Cozy in bed, I open my eyes. The day before me is replete with promise. I hear footsteps coming down the stairs and my teenage daughter is at my door.

“How do I look?” she asks

The dreaded words—the words that make me hold my breath. At first I pause. Then I take a second to think. Finally, with hesitation, I give the answer. “Great, you look adorable,” I say as I gasp for air and wait for a response. She does not move. It seems I am not yet off the hook.

“Does my hair look good?”

Once again, I pause. Then, I think. Finally, I answer.

“Yes, it looks good,” I say casually and with confidence. “Thanks a lot” she whines sarcastically as she walks away.

Parenting 101 at 7:15 a.m. and I have already failed.

Determined to turn failure into success, I spend the day mulling over my mistake. I come up with a plan for tomorrow.

Cozy in bed, I open my eyes. The day before me is replete with promise, yet I am filled with fearful anticipation. My teenage daughter appears at my bedroom door.

“How do I look?” she asks.

I proceed with my prepared answer: “Do you like the way you look?” I cross my fingers and hope.

“Thanks Mom. That’s a big help,” she sneers with sarcasm as she walks away. Failed again.

My daughter wants my opinion, or so it seems. She wants neutrality, or so I suspect. She wants me to lie, or so I worry. NO!

She simply wants to set me up.

One more try, I tell myself. I must not give up. Tomorrow, I will be ready.

Cozy in bed, I open my eyes. The day before me is replete with promise and I have no fear. The shower is warm, and my new shampoo smells great. My teenage daughter is at my bathroom door.

“How do I look?” she asks.

“What honey?” I ask. “ I can’t hear you. Have a great day and I’ll see you after school!” My daughter turns and walks away.

Hmm, I think. This shampoo really does smell great.

Susan Borison

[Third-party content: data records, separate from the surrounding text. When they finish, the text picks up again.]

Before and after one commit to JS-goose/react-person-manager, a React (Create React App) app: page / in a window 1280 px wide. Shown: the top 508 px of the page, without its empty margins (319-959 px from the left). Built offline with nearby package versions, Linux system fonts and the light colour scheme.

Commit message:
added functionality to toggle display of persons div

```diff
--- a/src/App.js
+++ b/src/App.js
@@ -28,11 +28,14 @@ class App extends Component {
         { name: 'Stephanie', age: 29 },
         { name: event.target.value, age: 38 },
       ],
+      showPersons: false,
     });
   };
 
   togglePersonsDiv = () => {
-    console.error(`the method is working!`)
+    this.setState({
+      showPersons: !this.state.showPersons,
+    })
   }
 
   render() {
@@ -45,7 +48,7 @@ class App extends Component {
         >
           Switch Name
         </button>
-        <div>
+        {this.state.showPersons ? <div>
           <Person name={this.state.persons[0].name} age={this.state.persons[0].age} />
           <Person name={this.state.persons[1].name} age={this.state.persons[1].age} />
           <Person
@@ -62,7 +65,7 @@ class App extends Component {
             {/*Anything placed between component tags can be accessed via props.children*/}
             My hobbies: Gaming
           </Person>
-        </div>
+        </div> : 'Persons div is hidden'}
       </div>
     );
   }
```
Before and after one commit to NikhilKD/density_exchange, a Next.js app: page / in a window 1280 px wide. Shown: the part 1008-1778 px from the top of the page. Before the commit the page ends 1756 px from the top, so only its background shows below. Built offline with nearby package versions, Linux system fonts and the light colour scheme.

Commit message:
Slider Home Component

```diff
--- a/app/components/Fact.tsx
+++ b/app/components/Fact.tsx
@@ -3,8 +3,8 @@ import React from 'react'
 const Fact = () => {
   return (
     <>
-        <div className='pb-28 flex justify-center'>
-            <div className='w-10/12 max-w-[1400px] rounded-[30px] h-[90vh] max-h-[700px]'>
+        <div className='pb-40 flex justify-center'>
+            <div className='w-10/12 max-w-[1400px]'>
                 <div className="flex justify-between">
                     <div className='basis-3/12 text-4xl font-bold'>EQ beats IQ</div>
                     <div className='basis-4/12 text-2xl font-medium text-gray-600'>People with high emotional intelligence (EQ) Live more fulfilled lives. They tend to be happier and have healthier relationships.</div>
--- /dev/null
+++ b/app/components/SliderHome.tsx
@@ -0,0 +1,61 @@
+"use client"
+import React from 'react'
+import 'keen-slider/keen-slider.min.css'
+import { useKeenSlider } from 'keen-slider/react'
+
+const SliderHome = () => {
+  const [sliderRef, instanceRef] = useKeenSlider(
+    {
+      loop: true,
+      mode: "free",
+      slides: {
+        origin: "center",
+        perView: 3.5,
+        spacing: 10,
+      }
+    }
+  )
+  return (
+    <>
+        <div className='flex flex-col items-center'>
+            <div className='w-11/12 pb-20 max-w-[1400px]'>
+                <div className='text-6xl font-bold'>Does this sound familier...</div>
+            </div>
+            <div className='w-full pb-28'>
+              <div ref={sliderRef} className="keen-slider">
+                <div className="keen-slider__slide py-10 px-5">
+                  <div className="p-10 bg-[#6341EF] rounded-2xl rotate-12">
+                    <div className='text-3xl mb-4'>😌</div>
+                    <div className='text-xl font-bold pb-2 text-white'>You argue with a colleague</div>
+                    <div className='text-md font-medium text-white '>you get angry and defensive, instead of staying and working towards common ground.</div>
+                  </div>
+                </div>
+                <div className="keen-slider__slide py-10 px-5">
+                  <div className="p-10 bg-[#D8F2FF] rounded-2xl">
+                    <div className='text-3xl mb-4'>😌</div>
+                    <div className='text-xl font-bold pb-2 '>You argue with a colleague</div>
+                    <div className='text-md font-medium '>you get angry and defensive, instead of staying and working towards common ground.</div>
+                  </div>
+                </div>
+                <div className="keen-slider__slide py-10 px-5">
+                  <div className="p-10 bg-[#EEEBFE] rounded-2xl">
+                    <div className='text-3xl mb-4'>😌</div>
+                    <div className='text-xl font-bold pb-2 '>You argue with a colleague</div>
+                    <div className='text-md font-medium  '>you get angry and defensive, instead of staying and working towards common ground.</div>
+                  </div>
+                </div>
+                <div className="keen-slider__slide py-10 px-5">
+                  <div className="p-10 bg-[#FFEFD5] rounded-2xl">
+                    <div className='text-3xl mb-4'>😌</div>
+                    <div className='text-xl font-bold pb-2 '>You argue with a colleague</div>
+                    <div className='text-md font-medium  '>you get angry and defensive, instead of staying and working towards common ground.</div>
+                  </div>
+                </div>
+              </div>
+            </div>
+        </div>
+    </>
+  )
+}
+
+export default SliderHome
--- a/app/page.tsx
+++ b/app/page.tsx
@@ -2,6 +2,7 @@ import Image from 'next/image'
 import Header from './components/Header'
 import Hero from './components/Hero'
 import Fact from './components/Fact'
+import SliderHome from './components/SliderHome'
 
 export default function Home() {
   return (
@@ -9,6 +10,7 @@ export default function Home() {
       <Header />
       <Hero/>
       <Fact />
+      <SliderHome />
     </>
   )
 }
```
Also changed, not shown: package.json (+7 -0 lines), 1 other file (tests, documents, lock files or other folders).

Susan Borison, mother of five, is the founder and editor of Your Teen Media. Because parenting teenagers is humbling and shouldn’t be tackled alone.